A Design Challenge to Students: Solve a Real-World Problem!

Real-World Problem Solving: Project-Based Solutions

Project-Based Learning: Real-World Issues Motivate Students

Real-World STEM Problems

Many adults think that real-world problems are too big and too complicated for students.  How could my fifth graders solve the problem of living in a dangerous neighborhood?  Well, why not post this challenge?


CHALLENGE: Target 1-3 viable spaces that are underutilized and within walking distance to the school– generate a design proposal that serves the local community and is financially sound for the owner.

CRITICAL QUESTION: What kind of transformation design would serve the local community as well as provide a compelling and long-term solution for teenagers and space owner?


This could be a great community-based research project on how best to create safe spaces for students of all ages to utilize before and after school.  


What about third-world problems?

Jules Walter taught villagers in Ghana to make charcoal from agricultural waste.

Smashing Milk Cartons

The point: students will exceed any expectations place upon them.  We need to dream with students; not stand in the way of their dreams.  Is it really that far-fetched to think that a student might solve a problem that has baffled adults for years?  Kids bring with them a sense of reckless wonder and possibility that gives them such a unique and innovative perspective.  Don’t believe me?  Check out these videos:

John Hunter: Teaching with the World Peace Game

Contest tasks kids to solve community issues

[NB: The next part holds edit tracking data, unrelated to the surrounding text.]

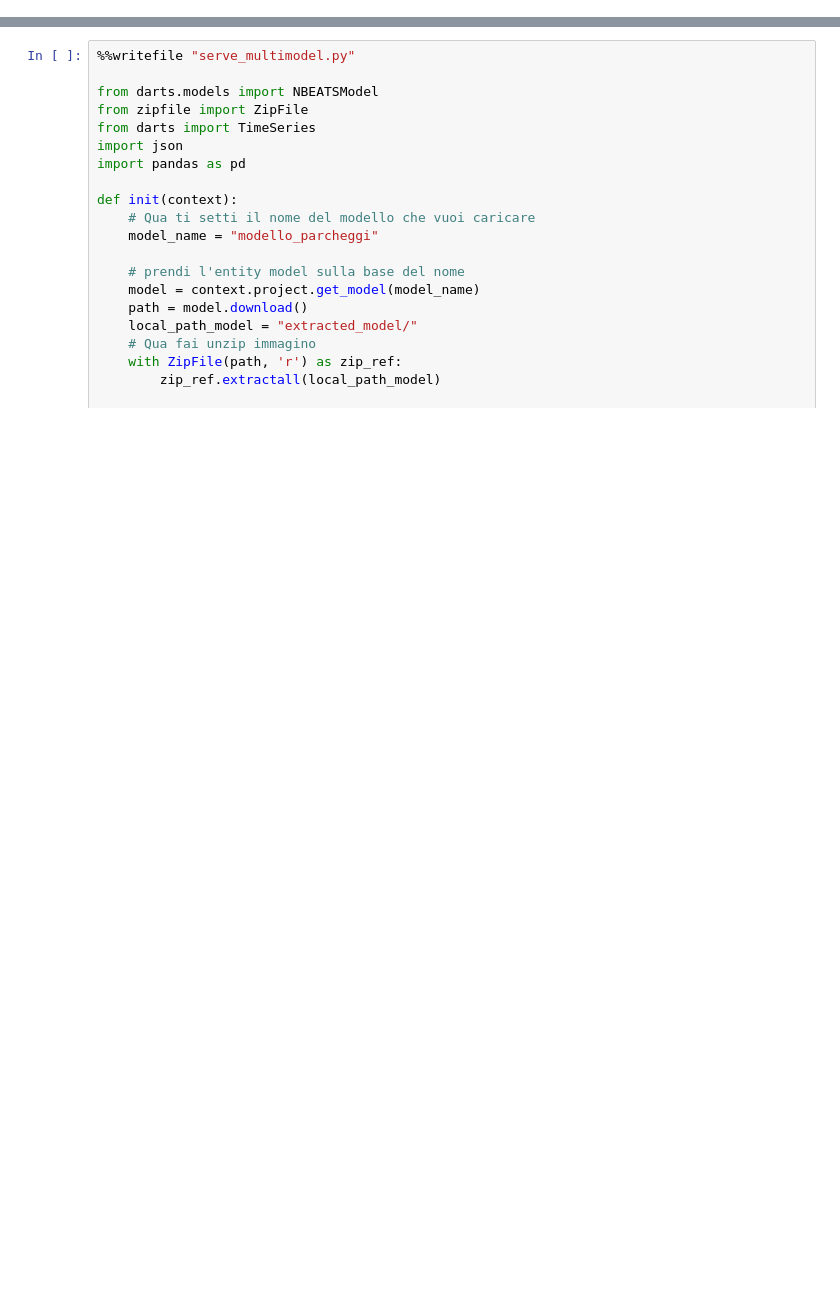
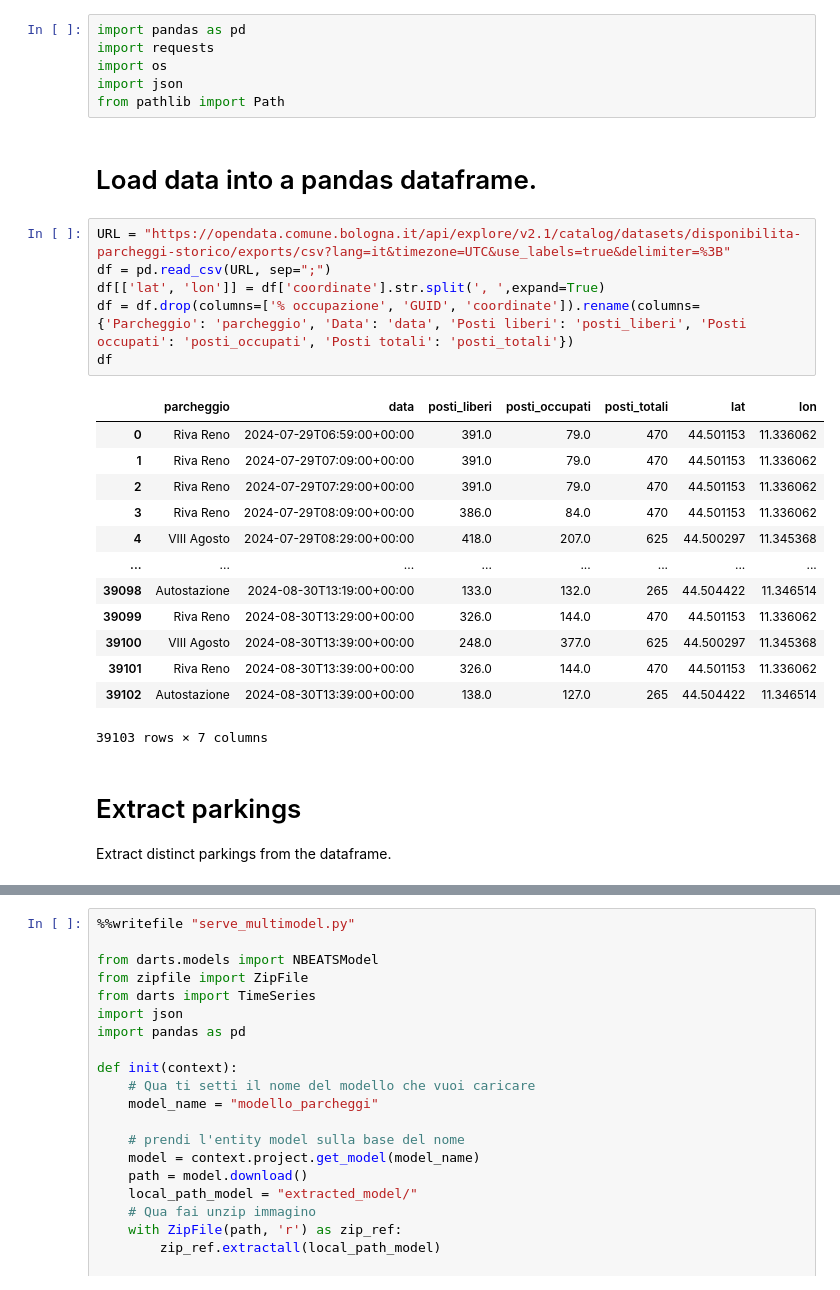
Before and after one commit to tn-aixpa/parkings-demo, a Jupyter notebook: parcheggi_ml.ipynb, the cells around one changed output, grey strips where cells are left out. Drawn from its saved outputs; the diff is of its cells as text; blank space fills up the shorter version.

```diff
--- a/parcheggi_ml.ipynb
+++ b/parcheggi_ml.ipynb
@@ -0,0 +1,31 @@
+# %%
+import pandas as pd
+import requests
+import os
+import json
+from pathlib import Path
+# %% [markdown]
+ # Load data into a pandas dataframe.
+# %%
+URL = "https://opendata.comune.bologna.it/api/explore/v2.1/catalog/datasets/disponibilita-parcheggi-storico/exports/csv?lang=it&timezone=UTC&use_labels=true&delimiter=%3B"
+df = pd.read_csv(URL, sep=";")
+df[['lat', 'lon']] = df['coordinate'].str.split(', ',expand=True)
+df = df.drop(columns=['% occupazione', 'GUID', 'coordinate']).rename(columns={'Parcheggio': 'parcheggio', 'Data': 'data', 'Posti liberi': 'posti_liberi', 'Posti occupati': 'posti_occupati', 'Posti totali': 'posti_totali'})
+df
+# %% [output]
+|  | parcheggio | data | posti_liberi | posti_occupati | posti_totali | lat | lon |
+| 0 | Riva Reno | 2024-07-29T06:59:00+00:00 | 391.0 | 79.0 | 470 | 44.501153 | 11.336062 |
+| 1 | Riva Reno | 2024-07-29T07:09:00+00:00 | 391.0 | 79.0 | 470 | 44.501153 | 11.336062 |
+| 2 | Riva Reno | 2024-07-29T07:29:00+00:00 | 391.0 | 79.0 | 470 | 44.501153 | 11.336062 |
+| 3 | Riva Reno | 2024-07-29T08:09:00+00:00 | 386.0 | 84.0 | 470 | 44.501153 | 11.336062 |
+| 4 | VIII Agosto | 2024-07-29T08:29:00+00:00 | 418.0 | 207.0 | 625 | 44.500297 | 11.345368 |
+| ... | ... | ... | ... | ... | ... | ... | ... |
+| 39098 | Autostazione | 2024-08-30T13:19:00+00:00 | 133.0 | 132.0 | 265 | 44.504422 | 11.346514 |
+| 39099 | Riva Reno | 2024-08-30T13:29:00+00:00 | 326.0 | 144.0 | 470 | 44.501153 | 11.336062 |
+| 39100 | VIII Agosto | 2024-08-30T13:39:00+00:00 | 248.0 | 377.0 | 625 | 44.500297 | 11.345368 |
+| 39101 | Riva Reno | 2024-08-30T13:39:00+00:00 | 326.0 | 144.0 | 470 | 44.501153 | 11.336062 |
+| 39102 | Autostazione | 2024-08-30T13:39:00+00:00 | 138.0 | 127.0 | 265 | 44.504422 | 11.346514 |
+39103 rows × 7 columns
+# %% [markdown]
+# Extract parkings
+Extract distinct parkings from the dataframe.
```
Also changed, not shown: parts of 39 cells of this notebook, 8 other files.
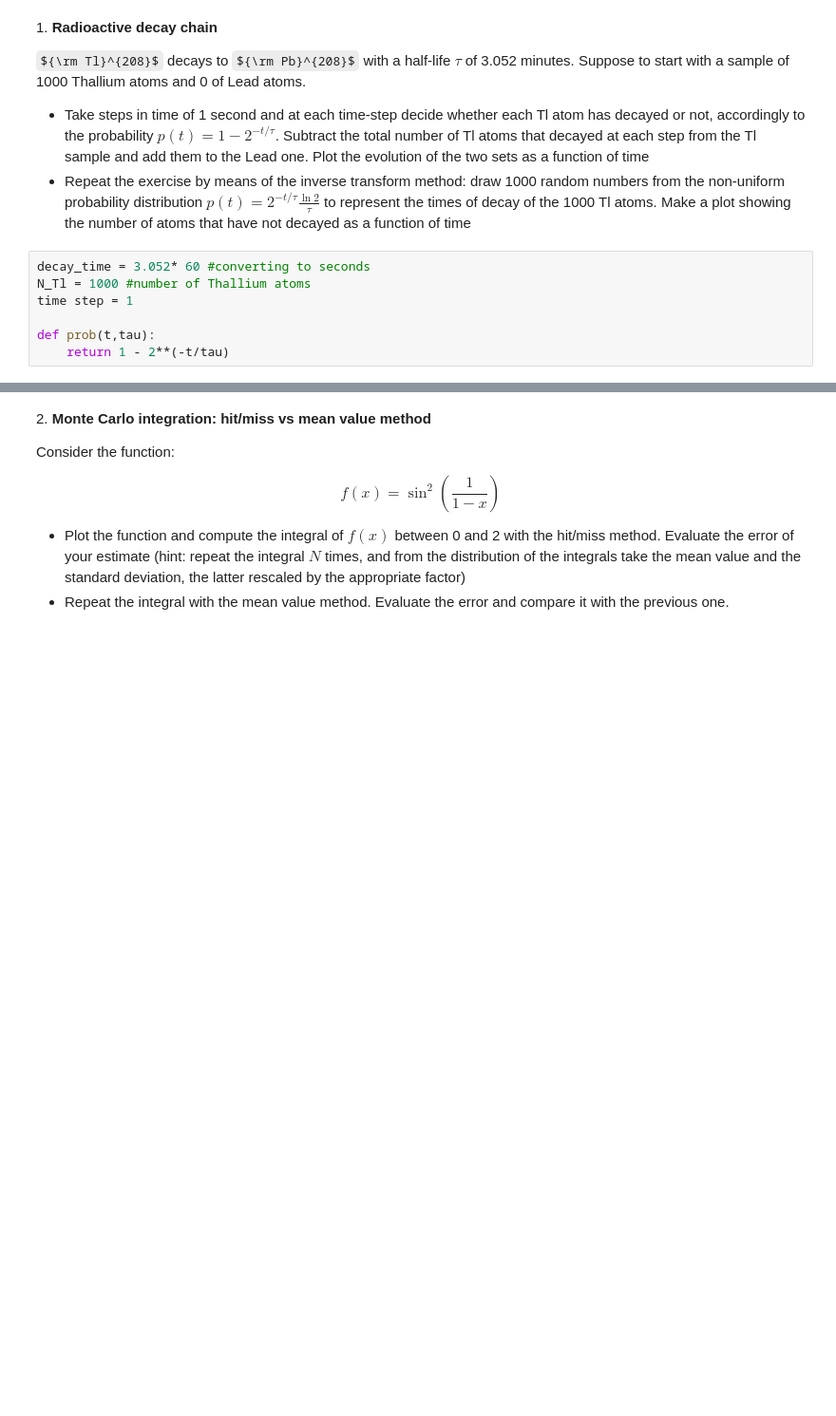
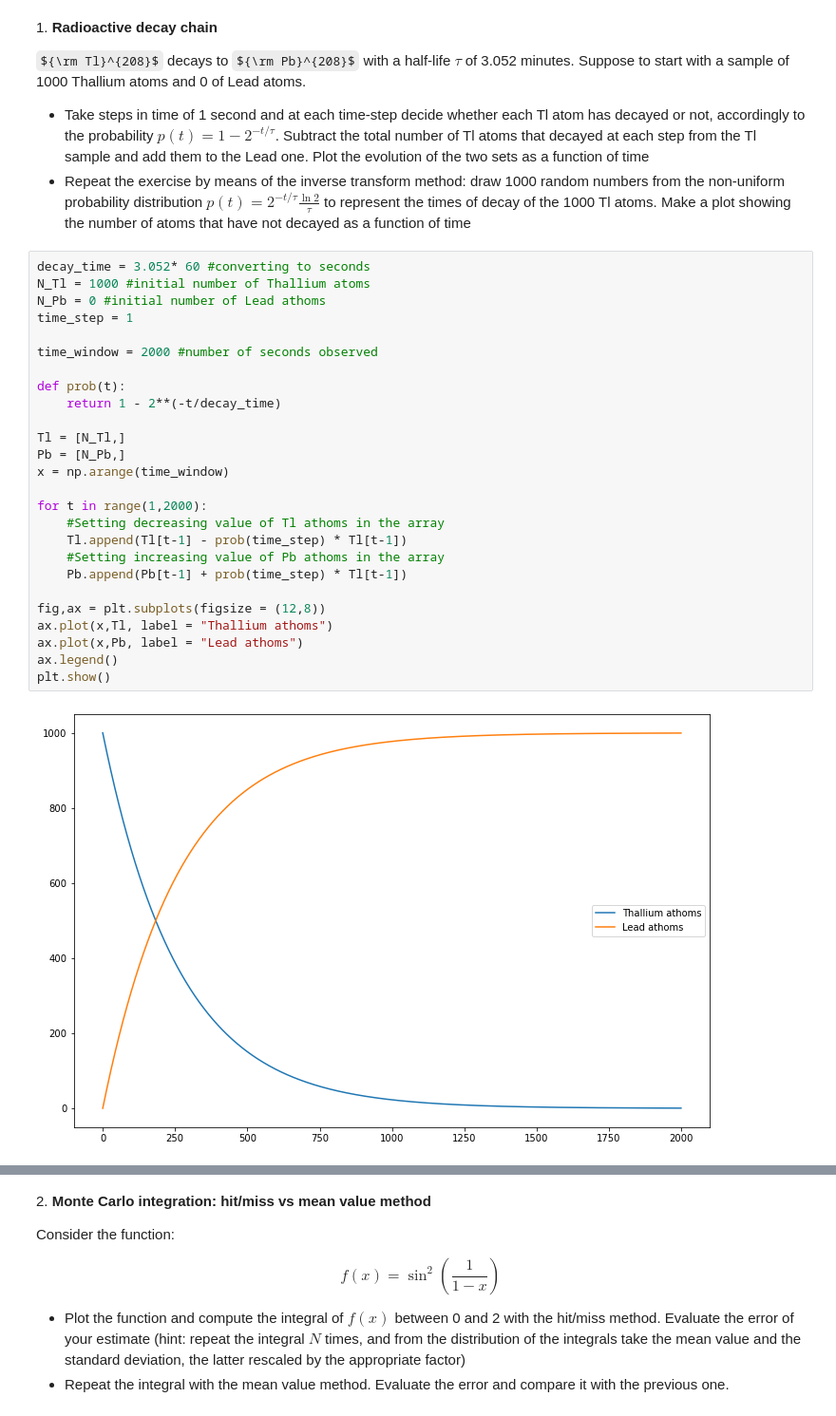
Before and after one commit to zucchett/HighLevelProgramming2021, a Jupyter notebook: 11ex_montecarlo.ipynb, the cells around one changed output, grey strips where cells are left out. Shown at 95% size. Cells and saved outputs as stored; diff of their text form; some formulas as TeX source; blank space fills up the shorter version.

```diff
--- a/11ex_montecarlo.ipynb
+++ b/11ex_montecarlo.ipynb
@@ -9,10 +9,31 @@ ${\rm Tl}^{208}$ decays to ${\rm Pb}^{208}$ with a half-life $\tau$ of 3.052 min
 
 * Take steps in time of 1 second and at each time-step decide whether each Tl atom has decayed or not, accordingly to the probability $p(t)=1-2^{-t/\tau}$. Subtract the total number of Tl atoms that decayed at each step from the Tl sample and add them to the Lead one. Plot the evolution of the two sets as a function of time
 * Repeat the exercise by means of the inverse transform method: draw 1000 random numbers from the non-uniform probability distribution $p(t)=2^{-t/\tau}\frac{\ln 2}{\tau}$ to represent the times of decay of the 1000 Tl atoms. Make a plot showing the number of atoms that have not decayed as a function of time
-# %%
-decay_time = 3.052* 60 #converting to seconds
-N_Tl = 1000 #number of Thallium atoms
-time step = 1
-
-def prob(t,tau):
-    return 1 - 2**(-t/tau)
+# %%
+decay_time = 3.052* 60 #converting to seconds
+N_Tl = 1000 #initial number of Thallium atoms
+N_Pb = 0 #initial number of Lead athoms
+time_step = 1
+
+time_window = 2000 #number of seconds observed
+
+def prob(t):
+    return 1 - 2**(-t/decay_time)
+
+Tl = [N_Tl,]
+Pb = [N_Pb,]
+x = np.arange(time_window)
+
+for t in range(1,2000):
+    #Setting decreasing value of Tl athoms in the array
+    Tl.append(Tl[t-1] - prob(time_step) * Tl[t-1])
+    #Setting increasing value of Pb athoms in the array
+    Pb.append(Pb[t-1] + prob(time_step) * Tl[t-1])
+
+fig,ax = plt.subplots(figsize = (12,8))
+ax.plot(x,Tl, label = "Thallium athoms")
+ax.plot(x,Pb, label = "Lead athoms")
+ax.legend()
+plt.show()
+# %% [output]
+[figure, added]
```
Also changed, not shown: parts of 5 cells of this notebook.
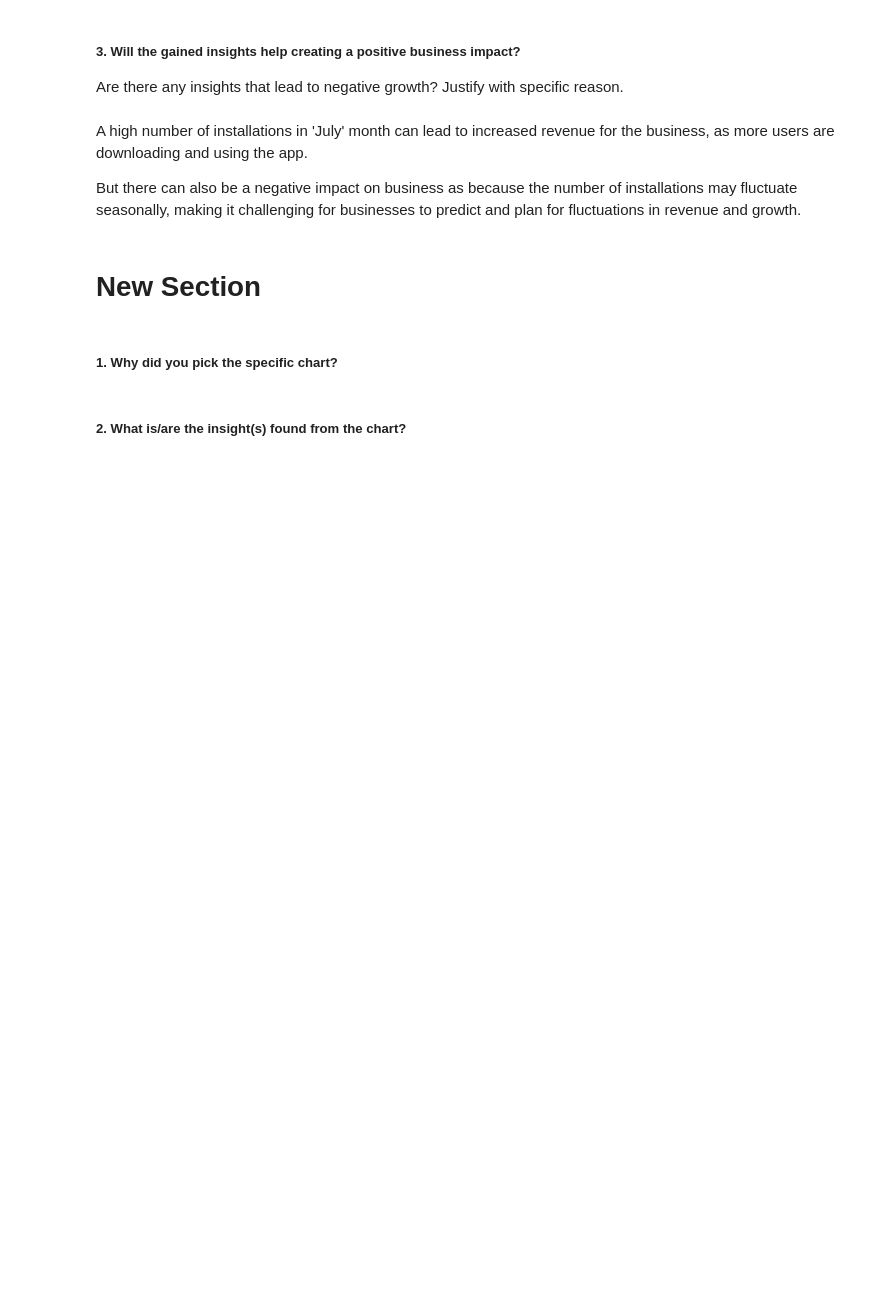
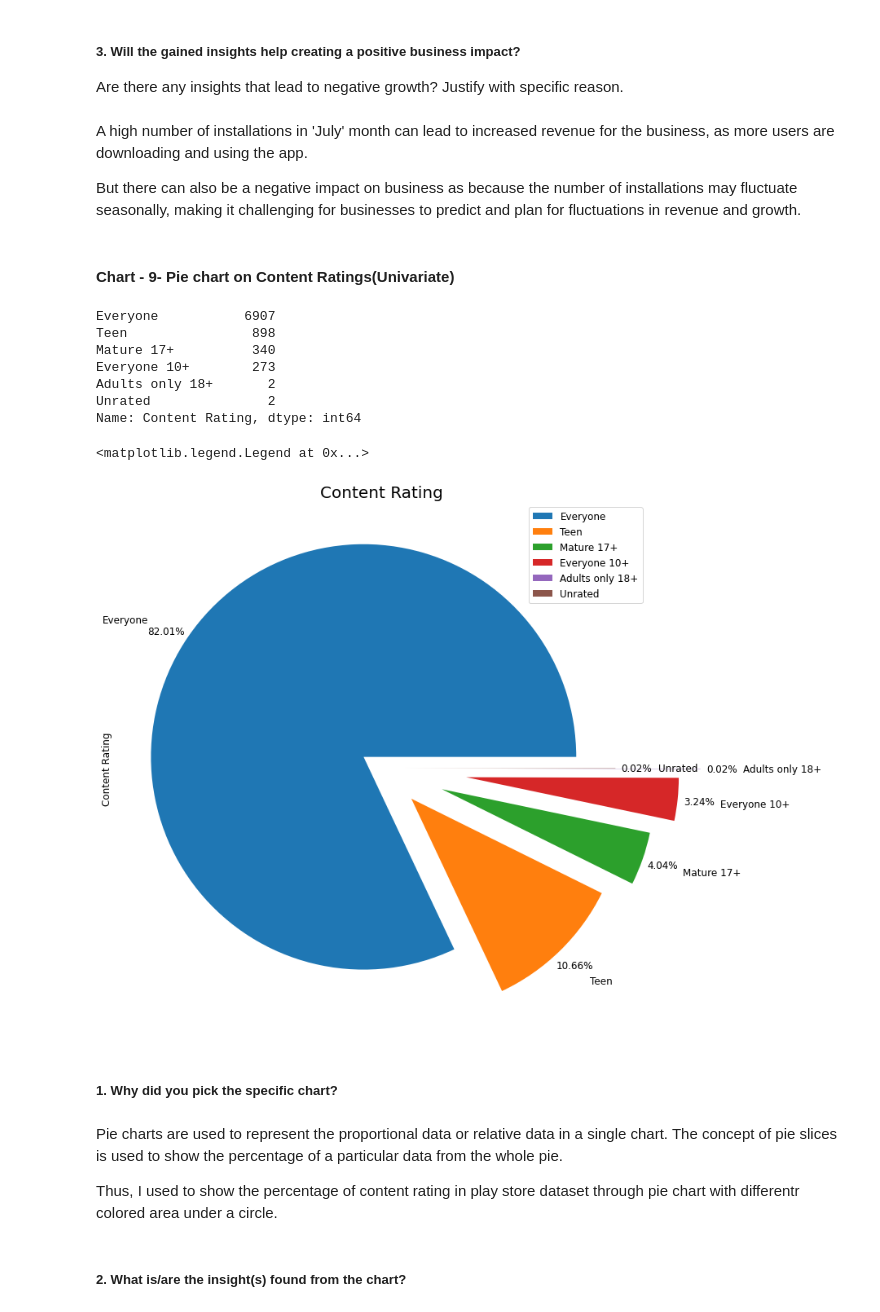
Before and after one commit to MohammadSarim/Capstone-Project-1-Play-Store-App-Review-Analysis, a Jupyter notebook: Capstone_Project_EDA_(PlayStore_App_Review_Analysis).ipynb, the cells around one changed output. Drawn from its saved outputs; the diff is of its cells as text; code cells hidden in the pictures; blank space fills up the shorter version.

Commit message:
Adding plot

```diff
--- a/Capstone_Project_EDA_(PlayStore_App_Review_Analysis).ipynb
+++ b/Capstone_Project_EDA_(PlayStore_App_Review_Analysis).ipynb
@@ -1707,9 +1708,32 @@ Are there any insights that lead to negative growth? Justify with specific reaso
 A high number of installations in 'July' month can lead to increased revenue for the business, as more users are downloading and using the app.
 
 But there can also be a negative impact on business as because the number of installations may fluctuate seasonally, making it challenging for businesses to predict and plan for fluctuations in revenue and growth.
-# %% [markdown]
-# New Section
+# %% [markdown]
+#### Chart - 9- Pie chart on Content Ratings(Univariate)
+# %%
+# Chart - 9 visualization code
+print(content_rating)
+print(" ")
+
+plt.figure(figsize=(12,12))
+content_rating.plot(kind='pie', explode= (0.1,0.2,0.3,0.4,0.5,0.1), autopct='%.2f%%', pctdistance=1.1, labeldistance=1.2)
+plt.title('Content Rating',size=20,loc='center')
+plt.legend()
+# %% [output]
+Everyone           6907
+Teen                898
+Mature 17+          340
+Everyone 10+        273
+Adults only 18+       2
+Unrated               2
+Name: Content Rating, dtype: int64
+<matplotlib.legend.Legend at 0x...>
+[figure, added]
 # %% [markdown]
 ##### 1. Why did you pick the specific chart?
+# %% [markdown]
+Pie charts are used to represent the proportional data or relative data in a single chart. The concept of pie slices is used to show the percentage of a particular data from the whole pie.
+
+Thus, I used to show the percentage of content rating in play store dataset through pie chart with differentr colored area under a circle.
 # %% [markdown]
 ##### 2. What is/are the insight(s) found from the chart?
```
Also changed, not shown: parts of 82 cells of this notebook.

Let’s work together to help students understand that they can use their education to make lasting changes to their lives and the world around.  That is the power of STEM!